# GOAL OF THE EXERCISE
Produce a copy of every line in the records that holds the string "setText".

(AVAILABLE DATA begins)

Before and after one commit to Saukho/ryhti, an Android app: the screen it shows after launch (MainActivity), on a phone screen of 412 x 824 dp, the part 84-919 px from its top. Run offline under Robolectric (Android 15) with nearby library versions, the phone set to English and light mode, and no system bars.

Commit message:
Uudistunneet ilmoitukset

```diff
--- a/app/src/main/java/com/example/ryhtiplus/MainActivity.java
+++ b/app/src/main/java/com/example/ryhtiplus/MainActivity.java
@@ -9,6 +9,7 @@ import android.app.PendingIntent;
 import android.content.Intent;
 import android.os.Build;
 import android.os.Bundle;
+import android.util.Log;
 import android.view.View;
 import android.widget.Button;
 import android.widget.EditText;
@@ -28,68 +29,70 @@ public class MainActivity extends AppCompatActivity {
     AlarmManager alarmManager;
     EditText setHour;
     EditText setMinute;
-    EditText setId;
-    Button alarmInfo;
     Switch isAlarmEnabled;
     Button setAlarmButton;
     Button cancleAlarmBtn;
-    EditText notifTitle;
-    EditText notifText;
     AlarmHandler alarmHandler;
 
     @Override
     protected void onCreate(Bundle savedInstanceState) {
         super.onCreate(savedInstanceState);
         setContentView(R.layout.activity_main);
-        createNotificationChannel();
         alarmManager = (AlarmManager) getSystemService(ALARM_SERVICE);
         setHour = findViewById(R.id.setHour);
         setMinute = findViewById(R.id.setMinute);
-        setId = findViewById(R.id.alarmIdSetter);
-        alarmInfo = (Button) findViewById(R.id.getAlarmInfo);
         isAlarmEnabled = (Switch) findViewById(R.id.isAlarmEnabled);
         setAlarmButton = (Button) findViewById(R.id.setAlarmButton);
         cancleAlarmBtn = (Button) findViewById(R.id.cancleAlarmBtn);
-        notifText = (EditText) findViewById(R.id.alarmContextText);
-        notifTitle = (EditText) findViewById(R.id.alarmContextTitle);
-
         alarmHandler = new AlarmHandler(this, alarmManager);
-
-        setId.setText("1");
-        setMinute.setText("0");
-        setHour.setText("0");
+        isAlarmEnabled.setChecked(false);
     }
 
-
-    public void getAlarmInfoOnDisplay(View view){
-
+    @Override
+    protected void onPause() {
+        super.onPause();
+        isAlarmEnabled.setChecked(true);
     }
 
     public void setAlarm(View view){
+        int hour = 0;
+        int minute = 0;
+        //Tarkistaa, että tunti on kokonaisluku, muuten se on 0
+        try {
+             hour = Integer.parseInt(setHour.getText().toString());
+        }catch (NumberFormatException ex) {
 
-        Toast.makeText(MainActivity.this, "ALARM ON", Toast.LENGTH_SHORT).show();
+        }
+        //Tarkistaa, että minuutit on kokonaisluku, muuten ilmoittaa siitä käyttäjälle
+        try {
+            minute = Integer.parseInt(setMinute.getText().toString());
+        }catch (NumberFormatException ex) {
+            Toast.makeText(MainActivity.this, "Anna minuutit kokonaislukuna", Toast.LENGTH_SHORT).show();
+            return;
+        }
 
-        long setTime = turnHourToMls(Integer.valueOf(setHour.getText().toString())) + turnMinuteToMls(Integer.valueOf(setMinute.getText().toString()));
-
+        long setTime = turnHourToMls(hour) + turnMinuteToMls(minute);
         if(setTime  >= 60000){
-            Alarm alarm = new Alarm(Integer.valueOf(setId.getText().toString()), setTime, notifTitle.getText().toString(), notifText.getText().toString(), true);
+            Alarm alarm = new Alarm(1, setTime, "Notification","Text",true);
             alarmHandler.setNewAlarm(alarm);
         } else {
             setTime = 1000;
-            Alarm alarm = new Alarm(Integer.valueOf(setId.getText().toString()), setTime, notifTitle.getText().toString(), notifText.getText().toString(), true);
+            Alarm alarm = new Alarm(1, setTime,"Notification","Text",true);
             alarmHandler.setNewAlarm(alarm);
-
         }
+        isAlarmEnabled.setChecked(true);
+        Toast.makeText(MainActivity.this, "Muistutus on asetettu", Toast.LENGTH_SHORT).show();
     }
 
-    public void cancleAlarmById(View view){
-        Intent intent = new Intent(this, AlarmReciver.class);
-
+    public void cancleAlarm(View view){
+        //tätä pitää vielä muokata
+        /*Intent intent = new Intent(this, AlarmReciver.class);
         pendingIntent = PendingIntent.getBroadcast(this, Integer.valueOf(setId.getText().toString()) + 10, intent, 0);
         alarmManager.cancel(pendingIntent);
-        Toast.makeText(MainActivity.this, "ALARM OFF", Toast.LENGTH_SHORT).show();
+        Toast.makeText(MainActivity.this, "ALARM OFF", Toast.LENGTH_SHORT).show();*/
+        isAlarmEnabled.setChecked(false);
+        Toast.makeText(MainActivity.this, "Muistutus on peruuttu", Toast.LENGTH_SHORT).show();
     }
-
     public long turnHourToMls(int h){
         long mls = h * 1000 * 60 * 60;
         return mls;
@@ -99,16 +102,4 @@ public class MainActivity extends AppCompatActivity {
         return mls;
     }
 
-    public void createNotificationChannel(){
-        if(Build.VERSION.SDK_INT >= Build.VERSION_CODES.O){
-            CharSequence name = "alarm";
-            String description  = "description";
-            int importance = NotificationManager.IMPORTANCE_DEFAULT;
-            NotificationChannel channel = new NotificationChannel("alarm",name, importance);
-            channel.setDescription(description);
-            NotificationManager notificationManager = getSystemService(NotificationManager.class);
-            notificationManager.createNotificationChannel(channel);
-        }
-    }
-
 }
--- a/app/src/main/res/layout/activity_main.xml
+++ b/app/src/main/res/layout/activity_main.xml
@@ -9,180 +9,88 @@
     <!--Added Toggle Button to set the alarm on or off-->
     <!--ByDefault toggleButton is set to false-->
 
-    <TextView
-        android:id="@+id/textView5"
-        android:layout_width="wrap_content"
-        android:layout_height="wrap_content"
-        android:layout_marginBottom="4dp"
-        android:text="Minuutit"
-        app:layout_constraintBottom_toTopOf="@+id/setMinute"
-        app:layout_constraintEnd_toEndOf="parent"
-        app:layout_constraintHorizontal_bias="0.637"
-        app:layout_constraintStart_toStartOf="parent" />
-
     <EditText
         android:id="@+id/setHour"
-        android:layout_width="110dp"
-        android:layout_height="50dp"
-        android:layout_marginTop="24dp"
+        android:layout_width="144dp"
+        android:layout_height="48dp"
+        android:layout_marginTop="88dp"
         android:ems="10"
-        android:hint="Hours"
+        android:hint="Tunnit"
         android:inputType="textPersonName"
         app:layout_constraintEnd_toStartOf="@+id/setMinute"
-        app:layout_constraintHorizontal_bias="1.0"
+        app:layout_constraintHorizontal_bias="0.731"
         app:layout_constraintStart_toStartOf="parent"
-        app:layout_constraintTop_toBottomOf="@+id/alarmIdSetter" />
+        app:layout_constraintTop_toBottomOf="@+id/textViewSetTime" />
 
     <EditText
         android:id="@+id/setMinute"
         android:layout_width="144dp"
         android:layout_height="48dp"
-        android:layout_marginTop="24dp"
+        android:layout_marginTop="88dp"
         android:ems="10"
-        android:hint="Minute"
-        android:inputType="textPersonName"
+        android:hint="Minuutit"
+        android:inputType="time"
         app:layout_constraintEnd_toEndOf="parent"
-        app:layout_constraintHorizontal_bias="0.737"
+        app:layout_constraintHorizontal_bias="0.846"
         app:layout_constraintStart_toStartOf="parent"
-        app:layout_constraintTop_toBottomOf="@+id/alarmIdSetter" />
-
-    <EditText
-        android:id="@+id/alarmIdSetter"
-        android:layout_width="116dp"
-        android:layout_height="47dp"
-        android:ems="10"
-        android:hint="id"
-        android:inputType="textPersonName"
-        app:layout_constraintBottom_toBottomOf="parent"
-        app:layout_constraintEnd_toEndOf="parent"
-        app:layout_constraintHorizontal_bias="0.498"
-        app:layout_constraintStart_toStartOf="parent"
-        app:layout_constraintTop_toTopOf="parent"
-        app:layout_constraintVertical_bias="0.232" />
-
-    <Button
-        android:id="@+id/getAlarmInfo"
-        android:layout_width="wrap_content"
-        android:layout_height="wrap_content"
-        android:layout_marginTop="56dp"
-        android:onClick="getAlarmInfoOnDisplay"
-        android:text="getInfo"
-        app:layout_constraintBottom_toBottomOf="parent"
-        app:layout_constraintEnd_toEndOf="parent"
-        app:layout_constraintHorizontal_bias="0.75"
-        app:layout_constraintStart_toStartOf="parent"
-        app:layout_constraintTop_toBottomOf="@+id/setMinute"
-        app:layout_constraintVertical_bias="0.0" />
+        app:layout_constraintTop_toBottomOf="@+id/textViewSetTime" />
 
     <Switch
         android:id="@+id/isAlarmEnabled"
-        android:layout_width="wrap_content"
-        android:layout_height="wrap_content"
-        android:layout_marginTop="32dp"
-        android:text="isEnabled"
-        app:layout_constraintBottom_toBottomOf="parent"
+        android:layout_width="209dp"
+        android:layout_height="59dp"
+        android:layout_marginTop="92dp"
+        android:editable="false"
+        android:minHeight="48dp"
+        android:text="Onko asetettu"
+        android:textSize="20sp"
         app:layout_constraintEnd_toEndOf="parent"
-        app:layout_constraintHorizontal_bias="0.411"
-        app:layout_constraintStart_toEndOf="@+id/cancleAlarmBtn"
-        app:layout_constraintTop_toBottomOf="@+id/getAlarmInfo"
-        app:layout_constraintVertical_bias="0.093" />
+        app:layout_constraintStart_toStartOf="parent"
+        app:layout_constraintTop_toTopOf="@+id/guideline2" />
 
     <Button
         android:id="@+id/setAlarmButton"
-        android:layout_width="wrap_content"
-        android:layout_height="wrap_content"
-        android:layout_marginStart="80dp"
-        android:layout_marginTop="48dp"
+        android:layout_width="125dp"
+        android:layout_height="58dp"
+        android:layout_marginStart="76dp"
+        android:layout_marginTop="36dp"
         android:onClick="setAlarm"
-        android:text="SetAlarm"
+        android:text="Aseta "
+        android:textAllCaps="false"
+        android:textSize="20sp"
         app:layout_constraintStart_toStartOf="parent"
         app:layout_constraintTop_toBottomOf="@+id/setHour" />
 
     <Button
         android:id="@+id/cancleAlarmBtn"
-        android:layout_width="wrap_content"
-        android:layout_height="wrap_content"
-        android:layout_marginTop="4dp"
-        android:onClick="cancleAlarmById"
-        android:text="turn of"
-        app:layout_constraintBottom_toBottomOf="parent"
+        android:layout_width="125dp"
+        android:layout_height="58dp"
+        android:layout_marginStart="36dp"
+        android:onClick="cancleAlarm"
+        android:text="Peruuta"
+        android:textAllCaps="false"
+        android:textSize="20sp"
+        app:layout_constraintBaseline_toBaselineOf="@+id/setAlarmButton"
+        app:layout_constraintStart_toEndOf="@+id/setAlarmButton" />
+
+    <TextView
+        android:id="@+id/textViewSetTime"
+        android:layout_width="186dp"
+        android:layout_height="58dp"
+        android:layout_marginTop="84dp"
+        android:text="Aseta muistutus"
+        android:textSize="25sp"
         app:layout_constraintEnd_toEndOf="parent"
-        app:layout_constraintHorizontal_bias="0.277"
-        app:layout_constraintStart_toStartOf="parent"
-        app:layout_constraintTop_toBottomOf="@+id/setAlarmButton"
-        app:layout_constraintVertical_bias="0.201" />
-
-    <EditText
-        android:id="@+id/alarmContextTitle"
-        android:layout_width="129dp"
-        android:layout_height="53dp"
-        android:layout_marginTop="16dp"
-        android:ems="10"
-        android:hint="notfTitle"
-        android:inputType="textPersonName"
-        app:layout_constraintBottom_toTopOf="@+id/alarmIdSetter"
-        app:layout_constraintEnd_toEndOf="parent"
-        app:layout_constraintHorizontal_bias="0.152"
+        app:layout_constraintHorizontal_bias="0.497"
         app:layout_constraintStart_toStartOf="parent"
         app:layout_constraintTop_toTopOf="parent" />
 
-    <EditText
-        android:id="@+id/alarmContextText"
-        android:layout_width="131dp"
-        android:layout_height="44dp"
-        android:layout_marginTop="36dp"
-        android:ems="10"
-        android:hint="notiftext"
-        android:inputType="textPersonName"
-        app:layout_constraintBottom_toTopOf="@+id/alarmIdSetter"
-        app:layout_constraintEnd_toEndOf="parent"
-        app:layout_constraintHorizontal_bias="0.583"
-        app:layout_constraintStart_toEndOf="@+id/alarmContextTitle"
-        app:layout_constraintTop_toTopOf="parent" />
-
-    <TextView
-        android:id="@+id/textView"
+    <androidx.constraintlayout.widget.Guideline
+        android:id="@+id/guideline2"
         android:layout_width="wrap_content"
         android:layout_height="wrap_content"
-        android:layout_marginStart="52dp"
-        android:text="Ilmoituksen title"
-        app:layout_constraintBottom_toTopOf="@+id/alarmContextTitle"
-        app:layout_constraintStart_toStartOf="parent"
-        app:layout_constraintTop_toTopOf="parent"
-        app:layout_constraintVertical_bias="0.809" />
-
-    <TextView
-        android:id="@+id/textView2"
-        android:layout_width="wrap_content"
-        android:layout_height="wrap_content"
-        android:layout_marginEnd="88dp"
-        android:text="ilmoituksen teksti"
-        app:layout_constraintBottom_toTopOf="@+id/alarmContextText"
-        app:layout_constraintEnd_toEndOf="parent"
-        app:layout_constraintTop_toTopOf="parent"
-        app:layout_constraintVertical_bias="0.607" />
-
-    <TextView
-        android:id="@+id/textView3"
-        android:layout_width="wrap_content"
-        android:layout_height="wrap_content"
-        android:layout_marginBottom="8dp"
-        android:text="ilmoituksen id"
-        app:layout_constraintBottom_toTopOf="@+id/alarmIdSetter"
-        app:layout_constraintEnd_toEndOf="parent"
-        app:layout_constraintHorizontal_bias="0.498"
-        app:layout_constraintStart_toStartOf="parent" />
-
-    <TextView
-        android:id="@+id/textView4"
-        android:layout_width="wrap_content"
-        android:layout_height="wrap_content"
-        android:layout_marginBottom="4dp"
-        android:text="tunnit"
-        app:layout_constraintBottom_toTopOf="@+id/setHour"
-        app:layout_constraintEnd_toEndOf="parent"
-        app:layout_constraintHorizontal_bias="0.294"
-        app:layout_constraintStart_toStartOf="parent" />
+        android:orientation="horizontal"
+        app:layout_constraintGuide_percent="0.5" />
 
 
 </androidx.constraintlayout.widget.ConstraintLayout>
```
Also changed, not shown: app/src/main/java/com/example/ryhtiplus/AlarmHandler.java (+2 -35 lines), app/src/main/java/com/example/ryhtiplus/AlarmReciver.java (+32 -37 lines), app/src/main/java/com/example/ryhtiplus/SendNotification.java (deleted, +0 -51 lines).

(AVAILABLE DATA ends)

# ANSWER FOR THIS EXERCISE
-        setId.setText("1");
-        setMinute.setText("0");
-        setHour.setText("0");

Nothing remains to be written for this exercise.